This Christmas, some people will find themselves struggling with addiction and homelessness for the first time. With your support, SCT can work towards making it their last Christmas facing such complex challenges, and make next Christmas significantly easier.
As winter approaches each year, the cold weather means rough sleepers and people in precarious housing need additional care and support. At the same time, the dark winter months can be long and difficult for people with complex mental health needs.
This year in particular, the pandemic has had a huge impact upon housing, employment, mental health, and addictions.
- Recent figures show that more than half of rough sleepers in London are sleeping on the street for the first time.
- Since lockdown began, 17% of people in Britain are drinking more, and 30% of people are drinking earlier in the day. Experts also found that the general population have been drinking at “higher risk levels” since the pandemic began.
- About 1 in 4 people in the UK will experience a mental health problem each year, meanwhile, more than half of adults and over two thirds of young people said that their mental health has gotten worse during lockdown.
- The ONS found that between July and September 2020, the unemployment rate across the UK rose to its highest rate since 2016, while redundancies reached a record high.
Complex issues demand a complex approach. At SCT, we help the “whole person” to achieve long-lasting recovery, offering support with housing, training, and employment, along with specialist addiction counselling, long-term support with mental health issues and complex needs. Underpinning all of our work is a friendly local community who are always there to help people along their journey to recovery. In a regular year, without the impact of a pandemic, we have been able to help over 600 people on their journey to recovery.

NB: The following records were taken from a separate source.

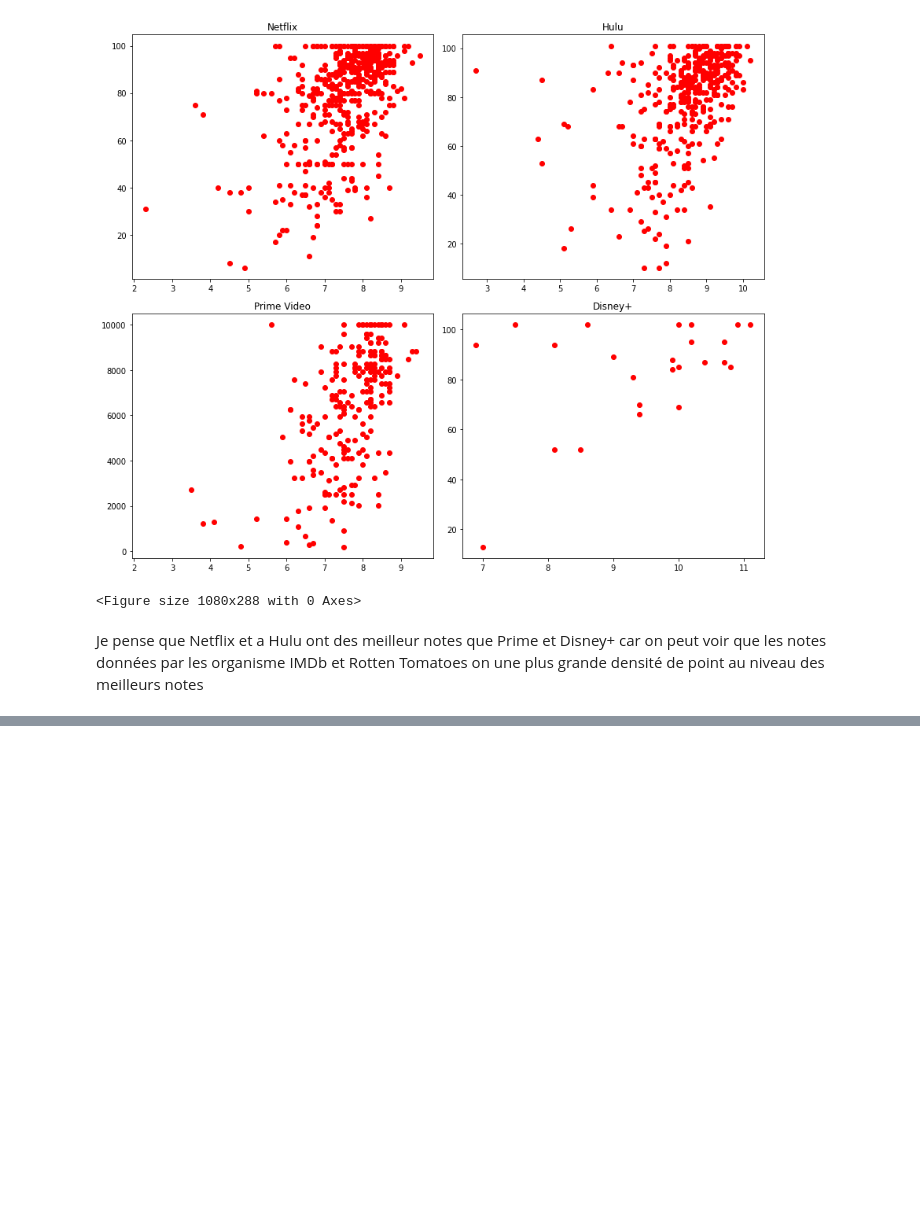
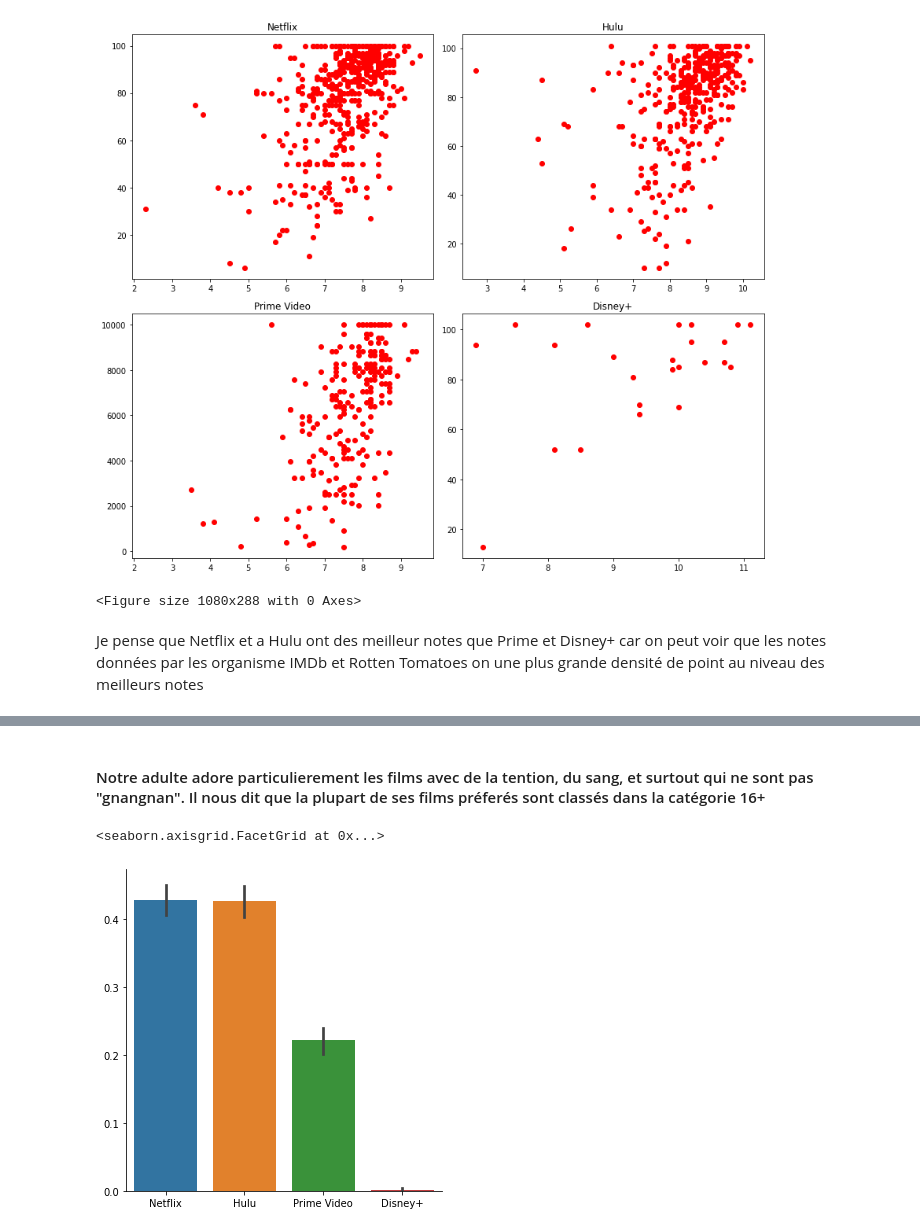
Before and after one commit to batgar37/math_algo, a Jupyter notebook: Projet Stats.ipynb, the cells around one changed output, grey strips where cells are left out. Saved outputs shown, nothing was run; the diff lists cells and outputs as text; code cells hidden in the pictures; blank space fills up the shorter version.

```diff
--- a/Projet Stats.ipynb
+++ b/Projet Stats.ipynb
@@ -130,0 +146,9 @@ Je pense que Netflix et a Hulu ont des meilleur notes que Prime et Disney+ car o
+# %% [markdown]
+#### Notre adulte adore particulierement les films avec de la tention, du sang, et surtout qui ne sont pas "gnangnan". Il nous dit que la plupart de ses films préferés sont classés dans la catégorie 16+
+# %%
+df_16 = df[df['Age'] > 15]
+df_site = df_16.iloc[:,6:-1]
+sns.catplot(data=df_site, kind="bar", height=5)
+# %% [output]
+<seaborn.axisgrid.FacetGrid at 0x...>
+[figure, added]
```
Also changed, not shown: parts of 12 cells of this notebook.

CEO of Spitalfields Crypt Trust, Steve Coles, writes:
“Last Christmas, there was no way we could have predicted how challenging, unpredictable and unsettling 2020 would be. This Christmas, more people than usual will find themselves struggling with addiction and homelessness for the first time and I want to make sure we are doing everything we can to help them on their path to recovery.”
A key part of our approach is the Training and Development Centre, where people in recovery can try out new things, learn valuable skills, and gain work experience. At the Recovery Hub, we run regular weekly classes including woodwork, art, gardening, and IT skills.
We are so proud of the work our students have done this year, particularly during lockdown. Each year we see people progress tremendously. People like *John have achieved a huge amount this year and will be continuing this hard work through 2021 and beyond:
“I look forward to next Christmas and I can see so many possibilities. My primary aim is sobriety, one day at a time. To ensure I can achieve this, I will continue to work with SCT at one of their move–on houses, where I will carry on with the AA program. I have aspirations of becoming a teacher in the future, as well as getting more involved in music. I have developed a sense of identity and self-worth over the past nine months where I can see these goals as very attainable and manageable. “
Donations made to SCT will go towards supporting people like *John along their recovery journey.
If you choose to donate a one-off gift, your gift will be matched pound for pound. This is thanks to the generosity of a private donor. This is capped at £10,000 and we will update this page once this amount has been reached.
If you choose to sign-up to a monthly gift of at least £9, you’ll receive a pack of Christmas cards, designed by the people that we work with in our therapeutic art classes.
As we endure winter and the second wave, people need our help more than ever. From all of us at SCT, thank you for your kind support this Christmas.